More About the Zune

Zune LogoIn my last post, I discussed the latest software and firmware updates for the Microsoft Zune. There are a few things I forgot to mention in that post, and in my initial review of the Microsoft Zune. One of those items was the fact that the player refuses to recognize DRM-protected audio files in your “watched folders”. I also neglected to discuss the options available in the Zune software for converting your audio files before adding them to your Zune. I also failed to mention the fact that the Zune software updates finally added the ability to tag your video files.

DRM Files

For me, the fact that the Zune software would not recognize DRM files was especially annoying, because the only DRM-protected files I had on my computer were ripped directly from CDs that I own.

I did not realize, however, that there was an easy solution to my particular problem. I must have initially ripped the files using the Gigabeat Room software that came with my old Toshiba Gigabeat, as all of the files in question were in WMA format.

Why didn’t I think of this?

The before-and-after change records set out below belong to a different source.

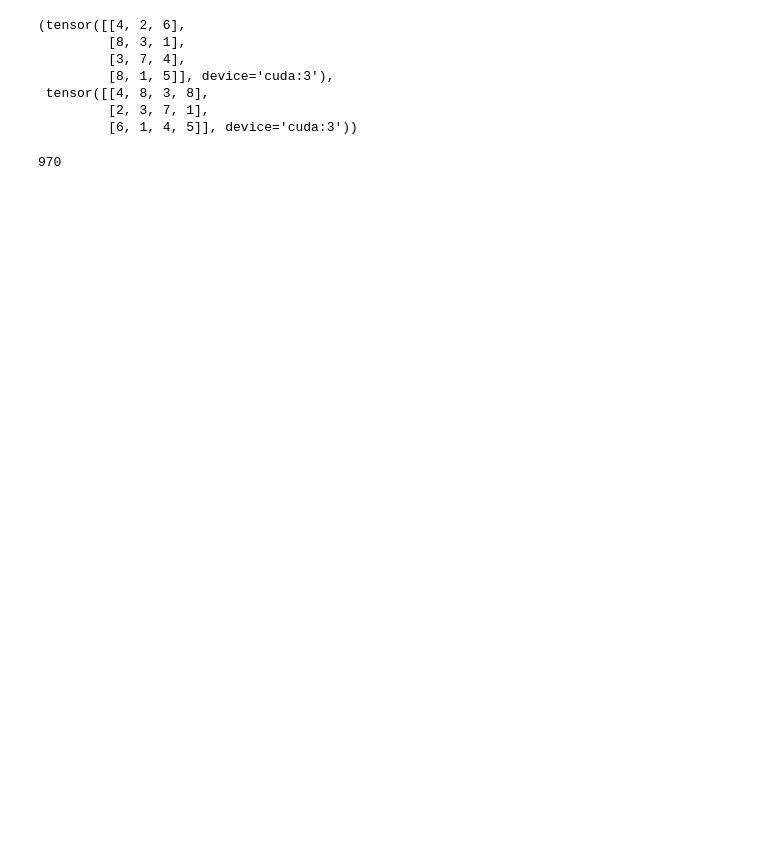
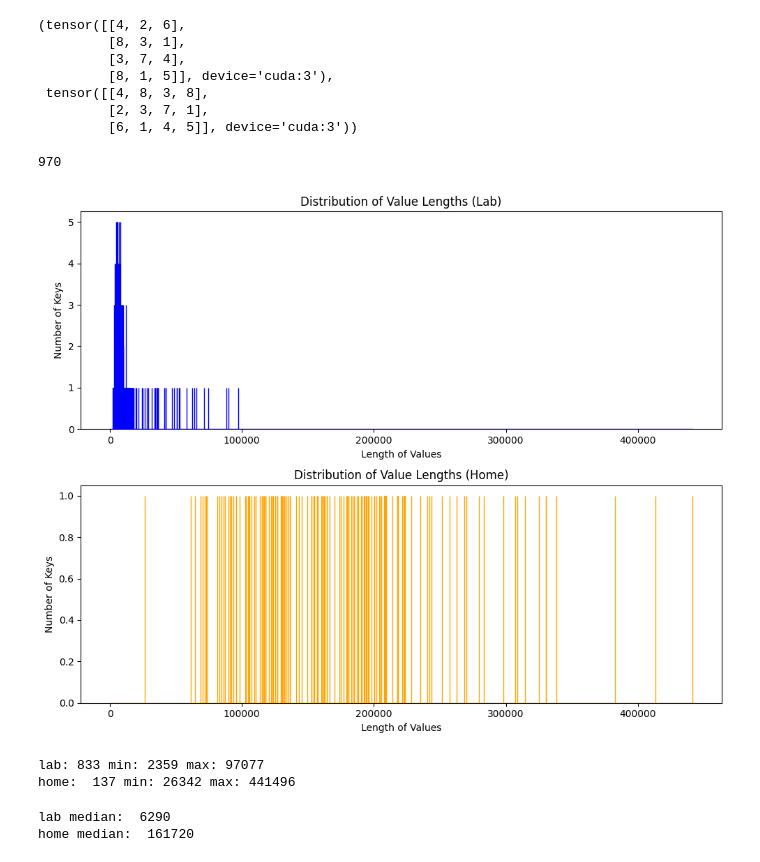
Before and after one commit to chrenx/fog-challenge, a Jupyter notebook: debug.ipynb, the cells around one changed output. Cells and saved outputs as stored; diff of their text form; code cells hidden in the pictures; blank space fills up the shorter version.

```diff
--- a/debug.ipynb
+++ b/debug.ipynb
@@ -494,0 +229,9 @@ tensor([[[[-0.6030, -0.3699, -0.0446],
+# %%
+import joblib, torch
+train_dpath = "data/rectified_data/kaggle_pd_data/train_kaggle_pd_data_window2976_lab_randomaug.p"
+train_data = joblib.load(train_dpath)
+val_dpath = "data/rectified_data/kaggle_pd_data/val_kaggle_pd_data_window2976_lab_randomaug.p"
+val_data = joblib.load(val_dpath)
+test_dpath = "data/rectified_data/kaggle_pd_data/test_kaggle_pd_data_window2976_lab_randomaug.p"
+test_data = joblib.load(test_dpath)
+len(train_data.keys()),len(val_data.keys()),len(test_data.keys()), train_data[0].keys()
@@ -494,0 +243,8 @@ tensor([[[[-0.6030, -0.3699, -0.0446],
+# %%
+train_set, val_set, test_set = set(), set(), set()
+for key, value in train_data.items():
+    train_set.add(value['ori_series_name'])
+for key, value in val_data.items():
+    val_set.add(value['ori_series_name'])
+for key, value in test_data.items():
+    test_set.add(value['ori_series_name'])
@@ -513,6 +294,54 @@ all_data = joblib.load(all_dpath)
 len(all_data.keys())
 # %% [output]
 970
+# %%
+import matplotlib.pyplot as plt
+import numpy as np
+
+# Step 1: Extract the lengths of the values in the dictionary
+
+home = []
+lab = []
+for key, value in all_data.items():
+    if value['ori_filename'].split('_')[-1] == 'tdcsfog':
+        lab.append(int(value['gt'].shape[0]))
+    else:
+        home.append(int(value['gt'].shape[0]))
+# Step 2: Define bin edges (adjust the range and step as needed)
+bin_edges = np.arange(0, max(max(lab, default=0), max(home, default=0)) + 10, 10)
+
+fig, (ax1, ax2) = plt.subplots(2, 1, figsize=(10, 8))
+
+# Histogram for lab data
+ax1.hist(lab, bins=bin_edges, edgecolor='blue')
+ax1.set_xlabel('Length of Values')
+ax1.set_ylabel('Number of Keys')
+ax1.set_title('Distribution of Value Lengths (Lab)')
+
+# Histogram for home data
+ax2.hist(home, bins=bin_edges, edgecolor='orange')
+ax2.set_xlabel('Length of Values')
+ax2.set_ylabel('Number of Keys')
+ax2.set_title('Distribution of Value Lengths (Home)')
+
+# Adjust layout
+plt.tight_layout()
+
+# Show plot
+plt.show()
+print("lab:", len(lab), "min:", min(lab), "max:", max(lab))
+print("home: ",len(home), "min:", min(home), "max:", max(home))
+# %% [output]
+[figure, added]
+lab: 833 min: 2359 max: 97077
+home:  137 min: 26342 max: 441496
+# %%
+import statistics
+print("lab median: ", statistics.median(lab))
+print("home median: ", statistics.median(home))
+# %% [output]
+lab median:  6290
+home median:  161720
 # %%
 # Function to calculate the ratio
 def calculate_class_ratio(train_data):
```
Also changed, not shown: parts of 22 cells of this notebook, 16 other files.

I saw an interesting article on Yahoo! the other day. It appears that someone at Carnegie Mellon came up with the idea to use a CAPTCHA script to mask e-mail addresses. Basically, they provide you with special link code to put in place of your normal mailto link. You can use the link anyway you want, but the script generates some HTML code automatically that looks similar to:

user<a href="" onclick="'', '', 'toolbar=0,scrollbars=0,location=0,statusbar=0,menubar=0,resizable=0,width=500,height=300'); return false;" title="Reveal this e-mail address">...</a>

In the example above, the whole e-mail address would actually be, but the rest of the username is obscured by the script. Of course, they also supply you with just the address to the CAPTCHA page, so that you can build your own link any way you want.

The link, in turn, leads to a page with a CAPTCHA script. Once you correctly answer the CAPTCHA question, you’re lead to another page with the complete e-mail address. The script is called Mailhide, and it appears to be a completely free utility. It’s such a simple idea that I can’t believe no one thought of this before.